Someone might assume that a heart attack or cardiac arrest is something you only need to worry about when you’re older. But sorry to say, heart problems are all too common in younger men. After accidents (such as car crash), heart disease is the second most common killer of men between the ages of 35 and 44. In men 45 to 54 years old, it’s number one.
In fact, you are never too young to start thinking about this. The American Heart Association recommends that people start heart disease prevention at the age of 20.
In the future, the odds are about one in three that you will die of cardiovascular disease. So why not try to put it away as long as possible – or prevent it altogether?
What are the heart attacks and cardiac arrest?
Do you know the difference between a heart attack and cardiac arrest?
The cause of a heart attack (or myocardial infarction) is pretty easy to understand, it is essentially a plumbing problem. The heart is a pump that circulates the blood throughout your body, but like all pumps, it needs an energy supply to work, in this case, a flow of blood with oxygen and nutrients.
Sometimes the arteries that feed the heart called the coronary arteries get clogged with a combination of fats, clotted blood, and other stuff. Suddenly if a blood clot blocks a clogged artery, the heart stops getting the fuel it needs, the cells start starving and dying, and the pump stop working.
Cardiac arrest is different from a heart attack is a plumbing problem, cardiac arrest is electrical. The heart is triggered to beat with regular electrical impulses. But if these electrical impulses become uneven causing an irregular heartbeat called an arrhythmia the pump may not work properly. When you see TV doctors shouting “Clear!” and shocking a flat-lining patient with paddles, they are dealing with cardiac arrest. They are trying to electrically jolt the heart back into the correct rhythm. When it is critical, cardiac arrest is known as “sudden cardiac death.”
How a heart attack or cardiac arrest can be prevented?
Heart attack and cardiac arrest can be prevented by avoiding clots and the build-up of plaque in your arteries called atherosclerosis. If the blood keeps flowing smoothly through your body, your risks of having problems are much lower.
Plaque builds up slowly, it accelerates around the age of 50 to 60. But you can reduce the build-up if you do the thing listed below:
- Exercise: At least half an hour daily

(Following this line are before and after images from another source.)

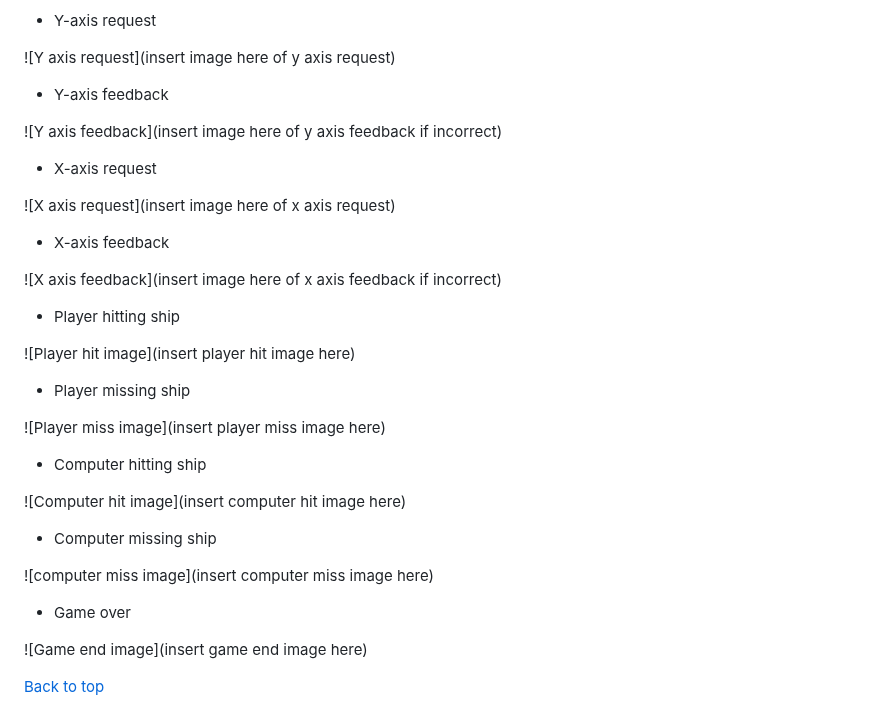
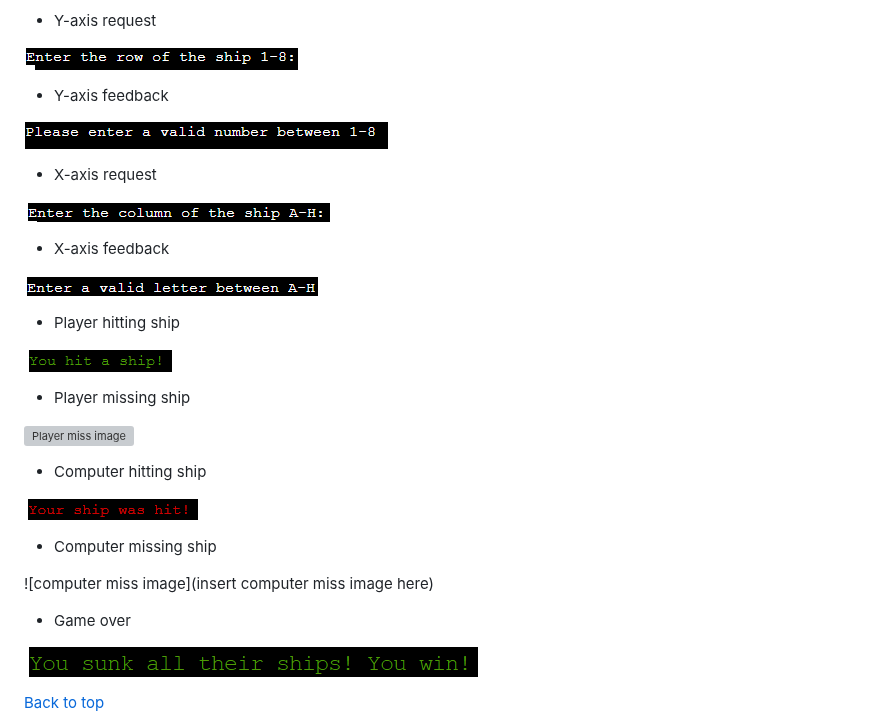
Before and after one commit to Mushbt/battleships-pp3, a Markdown page: README.md, the part around the change. Drawn GitHub-style; grey boxes are pictures that could not be loaded.

Commit message:
Add images to player feedback section on readme

```diff
--- a/README.md
+++ b/README.md
@@ -106,31 +106,31 @@ The live link can be found here - [Battleships](https://battleshipspp3.herokuapp
 
 - Y-axis request
 
-![Y axis request](insert image here of y axis request)
+![Y axis request](assets/images/y_axis_request.png)
 
 - Y-axis feedback
 
-![Y axis feedback](insert image here of y axis feedback if incorrect)
+![Y axis feedback](assets/images/incorrect_y_axis.png)
 
 - X-axis request
 
-![X axis request](insert image here of x axis request)
+![X axis request](assets/images/x_axis_request.png)
 
 - X-axis feedback
 
-![X axis feedback](insert image here of x axis feedback if incorrect)
+![X axis feedback](assets/images/x_axis_incorrect.png)
 
 - Player hitting ship
 
-![Player hit image](insert player hit image here)
+![Player hit image](assets/images/hit_ship.png)
 
 - Player missing ship
 
-![Player miss image](insert player miss image here)
+![Player miss image](assets/images/)
 
 - Computer hitting ship
 
-![Computer hit image](insert computer hit image here)
+![Computer hit image](assets/images/they_hit_ship.png)
 
 - Computer missing ship
 
@@ -138,7 +138,7 @@ The live link can be found here - [Battleships](https://battleshipspp3.herokuapp
 
 - Game over
 
-![Game end image](insert game end image here)
+![Game end image](assets/images/you_win.png)
 
 [Back to top](<#Table of Contents>)
 
```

- Eat healthily: Eat fruits and vegetables more than unhealthy fats
- Lose weight: If you are overweight
- Quit Smoking: Smoking creates plaque 2 to 4 times more than unhealthy food
- Reduce Stress: Emotional or mental stress.